These two additional components now allow us to finish our data transmission chain. Pictorially, we have the following components:
# Source code has been redacted in online version # Omitting 35 lines of source code
def runTransmission(Fc, channelFunc): samplerate = 44100 env = Environment(samplerate=samplerate) Ts = 1/(2*441) # symbol duration Ns = int(Ts*samplerate) # 32 bit payload means 4 byte per frame packeting = Packeting(np.array([1,1,1,0,1,0,0,0,1,0,0,0,1,0]), PayloadLength=32) defaultPayload = np.zeros(8) source = UDPSource(env, nPayloadBytes=3) # use 3 bytes payload, as 1 byte is for the counter repeater = RepeatAndAddFrameCounter(env) transmitter = PacketizedBPSKTransmitter(env, Ts, packeting, defaultPayload=defaultPayload) upconversion = Upconversion(env, Fc=Fc) channel = channelFunc(env) downconversion = Downconversion(env, Fc=Fc, B=4/Ts, removeCarrier=True) timingRecovery = TimingRecovery(env, Ns) detectFrames = DetectFrames(env, packeting) decodeFrames = DecodeFrameCounter(env) printFrames = TextDataSink(env) plotEye = PlotEyeDiagram(env, Ts=Ts, figsize=(8,3)) source.transmitsTo(repeater) repeater.transmitsTo(transmitter) transmitter.transmitsTo(upconversion) upconversion.transmitsTo(channel) channel.transmitsTo(downconversion) downconversion.transmitsTo(timingRecovery) timingRecovery.transmitsTo(detectFrames, stream='samples') timingRecovery.transmitsTo(plotEye) detectFrames.transmitsTo(decodeFrames) decodeFrames.transmitsTo(printFrames) env.run()
First, let's try out the chain in the simulated channel: As in the previous notebook, send data via UDP to the chain:
runTransmission(15000, lambda env: SimulatedChannel(env, channelEffect=HighpassChannelEffect(gain=0.2)))
Frame data: Hi Frame data: ABC Frame data: DEF Frame data: GHI Frame data: JKL Frame data: MNO Frame data: PQR Frame data: STU Frame data: VWX Frame data: YZ Stop received from external

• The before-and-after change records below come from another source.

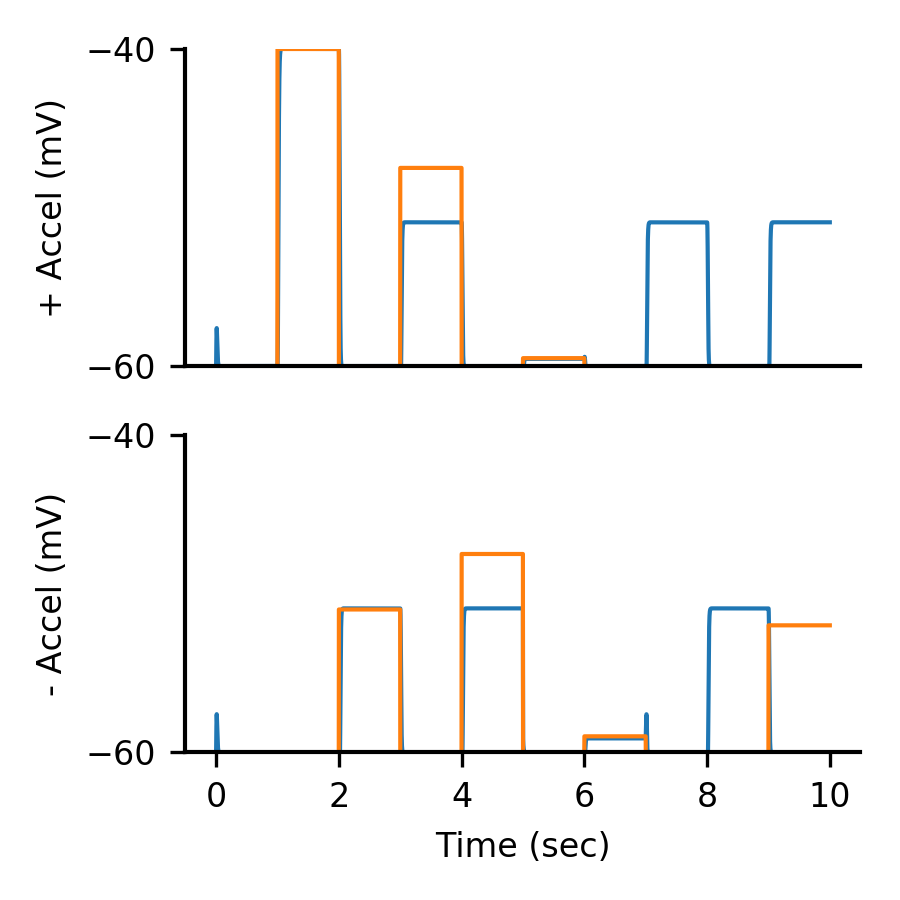
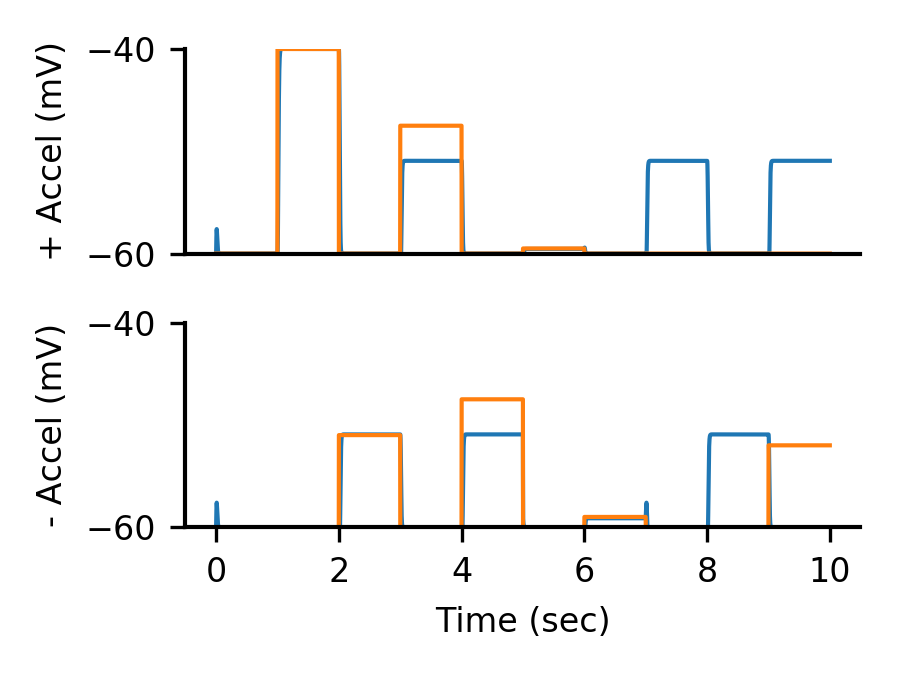
Convert to the 2.25 in high options

diff --git a/writeup/conference.tex b/writeup/conference.tex
@@ -434,7 +434,7 @@ The torque optimization network was tested as a complete network. See \myref{fig
 % TODO(buckbaskin): fix test data. This is broken back at the animatlab
 \begin{figure}
 \centering
-\includegraphics[width=3in]{results/TestTorqueOptimization}
+\includegraphics[height=2.25in]{results/TestTorqueOptimization}
 \caption{Torque Optimization (Reference in orange)}
 \label{fig:TestTorqueOptimization}
 \end{figure}
@@ -443,7 +443,7 @@ The components for converting the torque to acceleration were also tested separa
 % TODO(buckbaskin): Figure of neuron controller T2A
 \begin{figure}
 \centering
-\includegraphics[width=3in]{results/TestT2A}
+\includegraphics[height=2.25in]{results/TestT2A}
 \caption{Estimated Acceleration from Torque}
 \label{fig:TestT2A}
 \end{figure}
@@ -452,8 +452,8 @@ The components for converting the torque to pressure were also tested separately
 % TODO(buckbaskin): Figure of neuron controller T2P
 \begin{figure}
 \centering
-\includegraphics[width=3in]{results/TestAccelPos}
-\caption{Converting desired torque to actuator pressure}
+\includegraphics[height=2.25in]{results/TestT2A}
+\caption{Estimated Pressure from Torque}
 \label{fig:TestT2P}
 \end{figure}
 

diff --git a/writeup/scripts/plot_T2A.py b/writeup/scripts/plot_T2A.py
@@ -51,7 +51,7 @@ setup = [
 ]
 
 
-fig = plt.figure(figsize=(3,3,), dpi=300)
+fig = plt.figure(figsize=(3,2.25,), dpi=300)
 ax1 = fig.add_subplot('211')
 ax2 = fig.add_subplot('212')
 count = 0

diff --git a/writeup/scripts/plot_torque_optimize.py b/writeup/scripts/plot_torque_optimize.py
@@ -58,7 +58,7 @@ setup = [
 ]
 
 
-fig = plt.figure(figsize=(3,3,), dpi=300)
+fig = plt.figure(figsize=(3,2.25,), dpi=300)
 ax1 = fig.add_subplot('211')
 ax2 = fig.add_subplot('212')
 count = 0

In above example, I send first the text
Hi to the chain. Then, I sent
ABCDEFGHIJKLMNOPQRSTUVWXYZ. As we see, all bytes are successfully received and decoded. No frames were lost. Moreover, no duplicates are shown, meaning that the duplicate detection worked successfully. Now, let's eventually try out the transmission over the real audio channel:
Frame data: ABC Frame data: DEF Frame data: GHI Frame data: JKL Frame data: MNO Frame data: PQR Frame data: STU Frame data: VWX Frame data: YZ
Again, we received all frames and no frames were lost. Hence, we have successfully mitigated the problem of losing frames due to the erroneous header bits. However, unquestionably, the transmission efficiency is very low, as we have to transmit every frame 3 times.
We have now reached the end of this little toy example of a digital transmission system. Throughout the course, we have gained some hands-on knowledge on the following points:
It is clear, that the presented techniques are not optimized for efficiency. For example, the employed repetition code is very weak, and the frame detection based on the header is very error-prone. Instead, we used the simplest methods possible to achieve a reliable transmission.
Moreover, throughout the course, we did not focus on mathematics, but only on applications. For more information about the theoretical background, see e.g. the articles at http://dspillustrations.com.